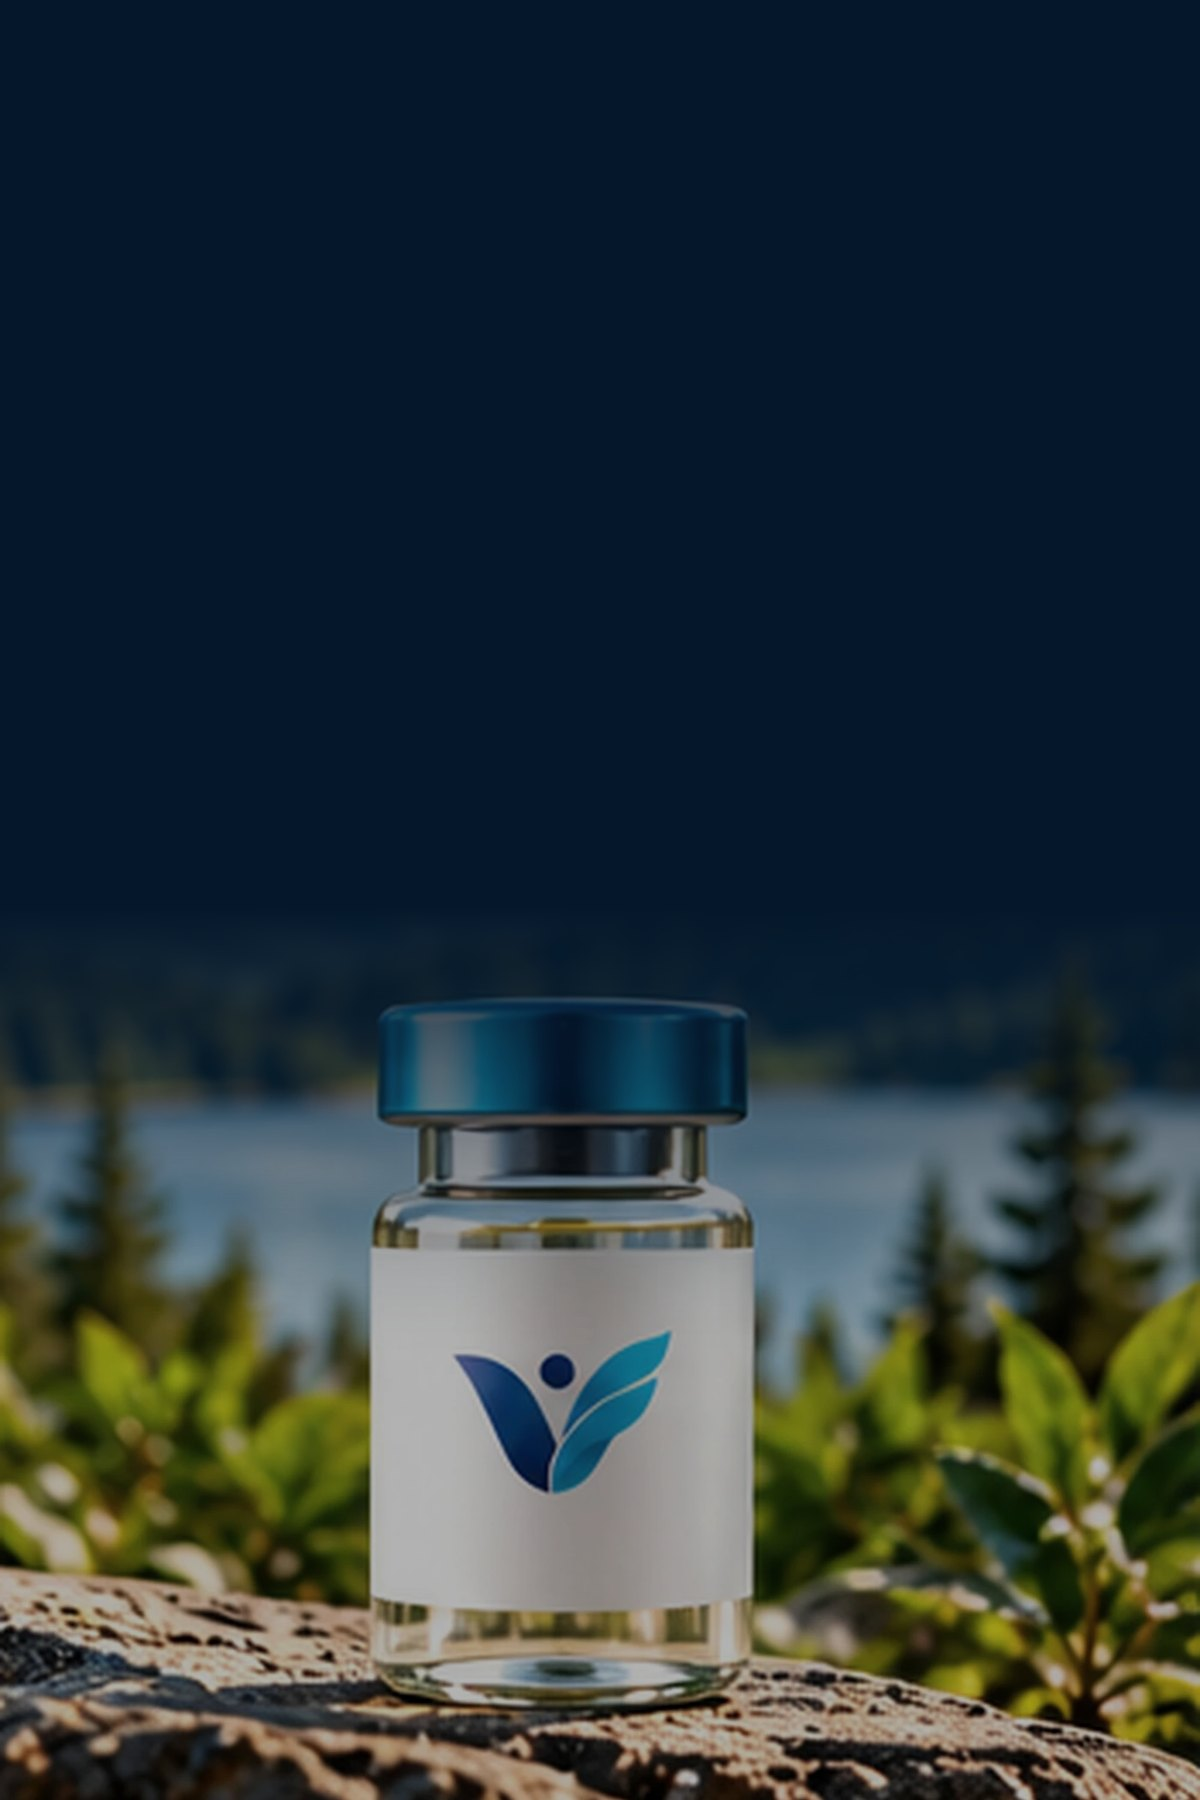
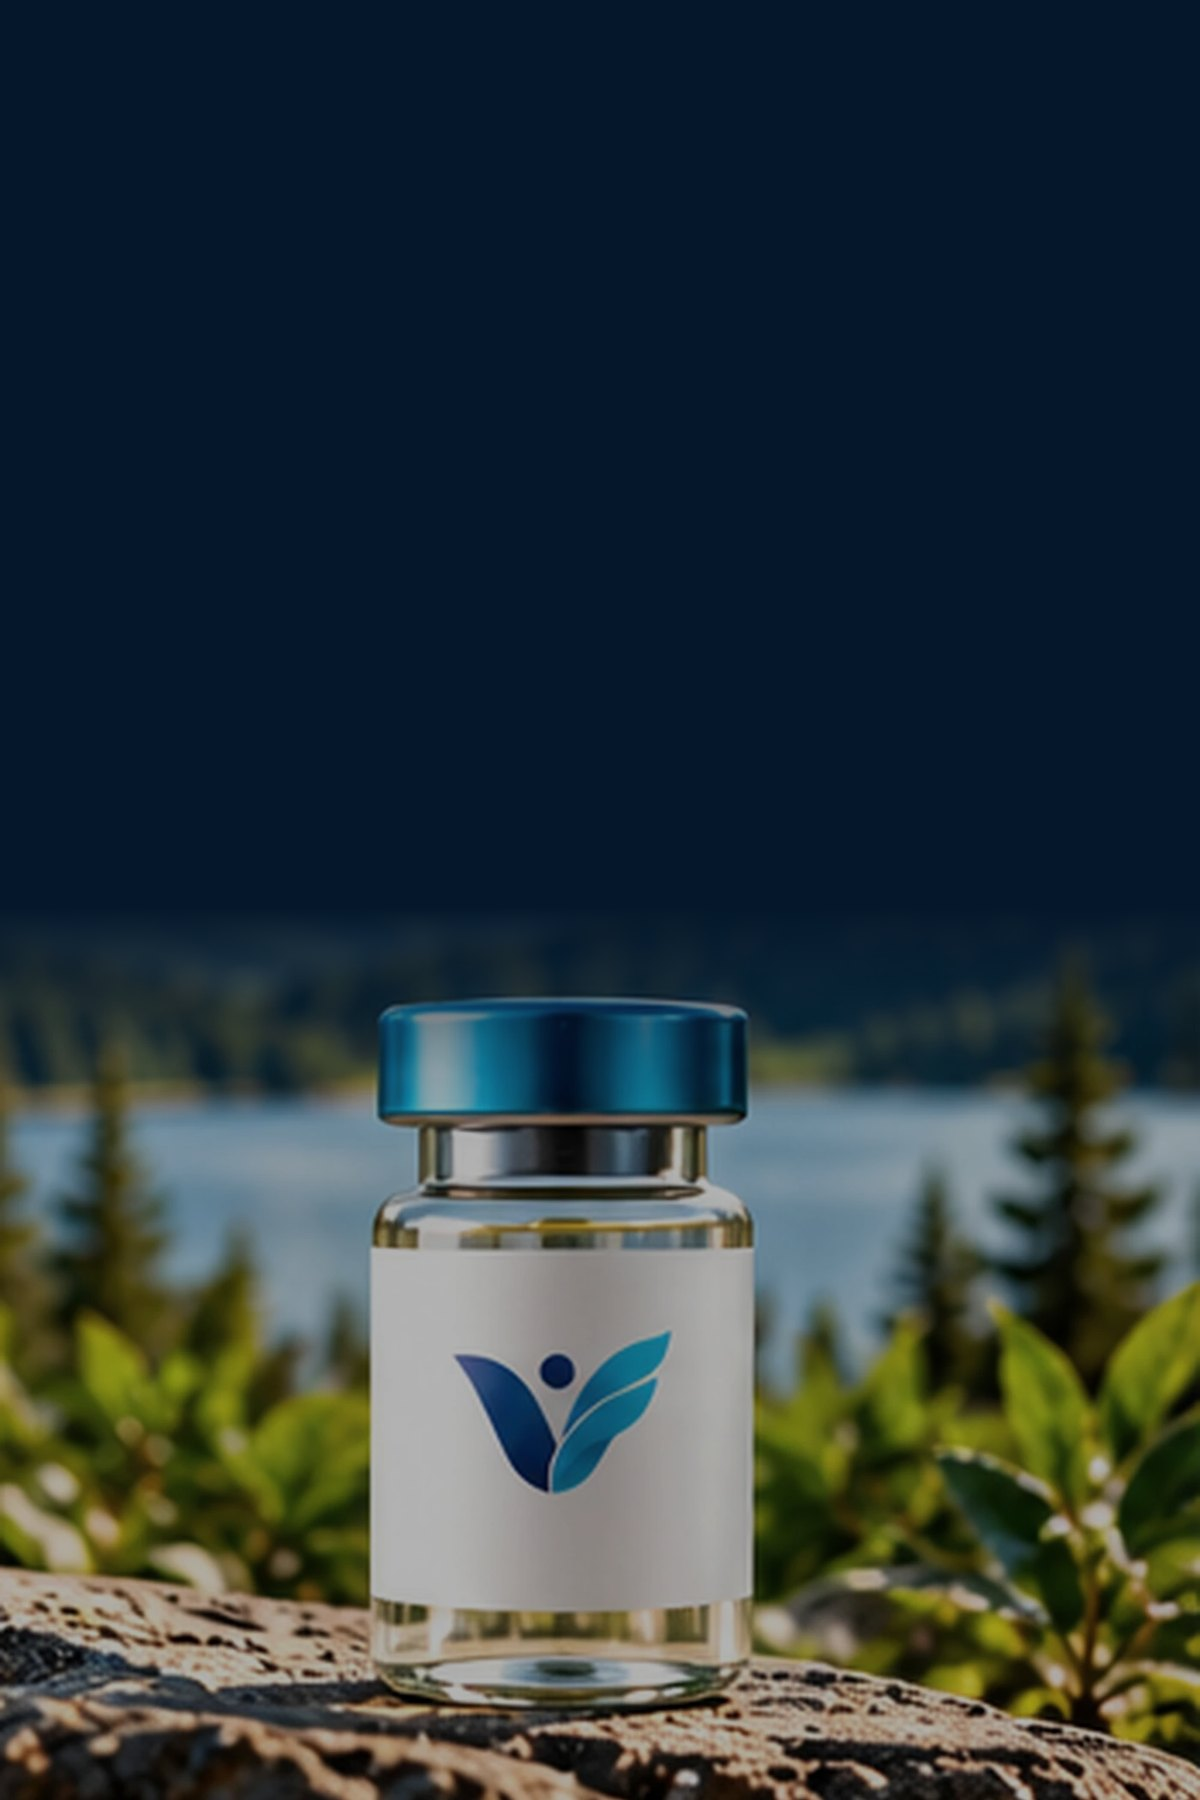
Cart 3: narrower copy and button, a shorter fade into the photo
- The line under "Your Cart Is Waiting" keeps a narrower measure (345px),
  breaking into three even lines as designed; the button is the standard
  wide size rather than the large one
- The navy fades into the photo over a much shorter band, so the photo
  shows from just under the button

Claude-Session: https://claude.ai/code/session_01D9wyYeR5ucDGRSLEYABcrG

Changed region(s): [[0.0, 0.5289, 0.8633, 0.6844], [0.8942, 0.5911, 1.0, 0.6844]]

diff --git a/lib/email-flows/render.ts b/lib/email-flows/render.ts
@@ -640,11 +640,11 @@ function offerLayout(k: Kit, opts: { buttonInCover?: boolean } = {}): string {
           ${eyebrow ? `<p style="font-family: ${T.font}; font-size: 12px; font-weight: 600; letter-spacing: 0.26em; text-transform: uppercase; color: ${T.tealLight}; margin: 0 0 16px;">${escapeHtml(eyebrow)}</p>` : ''}
           ${headline ? `<h1 class="ef-offer-h1" style="font-family: ${T.display}; font-size: 76px; font-weight: 800; line-height: 1; letter-spacing: -0.01em; color: #FFFFFF; margin: 0 0 10px;">${escapeHtml(headline)}</h1>` : ''}
           ${sub ? `<p class="ef-offer-sub" style="font-family: ${T.display}; font-size: 28px; font-weight: 600; color: #FFFFFF; margin: 0 0 14px;">${escapeHtml(sub)}</p>` : ''}
-          ${bodyText ? `<p class="ef-offer-body" style="font-family: ${T.font}; font-size: 18px; line-height: 1.5; color: #D6E4EA; margin: 0 auto; max-width: ${opts.buttonInCover ? 440 : 330}px;">${escapeHtml(bodyText)}</p>` : ''}
+          ${bodyText ? `<p class="ef-offer-body" style="font-family: ${T.font}; font-size: 18px; line-height: 1.5; color: #D6E4EA; margin: 0 auto; max-width: ${opts.buttonInCover ? 345 : 330}px;">${escapeHtml(bodyText)}</p>` : ''}
           ${k.ctx.offer ? `<table role="presentation" cellpadding="0" cellspacing="0" border="0" align="center" style="margin: 22px auto 0;">
             <tr><td class="ef-offer-code" style="border: 1.5px solid ${T.tealLight}; border-radius: 6px; padding: 12px 30px; font-family: ${T.font}; font-size: 18px; color: #FFFFFF;">Use Code: <strong style="letter-spacing: 0.08em;">${escapeHtml(k.ctx.offer.code)}</strong></td></tr>
           </table>` : ''}
-          ${opts.buttonInCover ? `<div style="height: 22px; line-height: 22px; font-size: 0;">&nbsp;</div>${button(k, s.cta_label, s.cta_url, { wide: true, large: true, onDark: true })}` : ''}
+          ${opts.buttonInCover ? `<div style="height: 22px; line-height: 22px; font-size: 0;">&nbsp;</div>${button(k, s.cta_label, s.cta_url, { wide: true, onDark: true })}` : ''}
         </div>`,
         { padding: '42px 28px', cellClass: 'ef-offer-cover' },
       ),

diff --git a/docs/changelog/2026-10-15-email-flows.md b/docs/changelog/2026-10-15-email-flows.md
@@ -273,7 +273,10 @@ phones), so it breaks after "Quality." as designed. Phones set the type back.
 
 **Cart 3** (`cart-offer-cover`) shares Welcome 4's dark cover, built from
 the supplied vial-on-a-rock photo. Its Complete My Order button sits in the
-cover under the code, in a brighter blue that stands off the navy. The
+cover under the code, in a brighter blue that stands off the navy. The copy
+keeps a narrow measure (the line breaks into three even lines, the button
+is the standard wide one), and the navy fades into the photo over a short
+band, so the photo shows from just under the button. The
 badges and the offer's end time follow below.
 
 **Bold benefits on the covers** (Welcome 2, Cart 2): the labels are extra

● ● ● ●

Exercise details -> Look above for the line holding "- The line under", then set down exactly that line and every line after it up to and including the line holding "76px; font-weight: 800;", with nothing else.

The completed task ->
- The line under "Your Cart Is Waiting" keeps a narrower measure (345px),
  breaking into three even lines as designed; the button is the standard
  wide size rather than the large one
- The navy fades into the photo over a much shorter band, so the photo
  shows from just under the button

Claude-Session: https://claude.ai/code/session_01D9wyYeR5ucDGRSLEYABcrG

Changed region(s): [[0.0, 0.5289, 0.8633, 0.6844], [0.8942, 0.5911, 1.0, 0.6844]]

diff --git a/lib/email-flows/render.ts b/lib/email-flows/render.ts
@@ -640,11 +640,11 @@ function offerLayout(k: Kit, opts: { buttonInCover?: boolean } = {}): string {
           ${eyebrow ? `<p style="font-family: ${T.font}; font-size: 12px; font-weight: 600; letter-spacing: 0.26em; text-transform: uppercase; color: ${T.tealLight}; margin: 0 0 16px;">${escapeHtml(eyebrow)}</p>` : ''}
           ${headline ? `<h1 class="ef-offer-h1" style="font-family: ${T.display}; font-size: 76px; font-weight: 800; line-height: 1; letter-spacing: -0.01em; color: #FFFFFF; margin: 0 0 10px;">${escapeHtml(headline)}</h1>` : ''}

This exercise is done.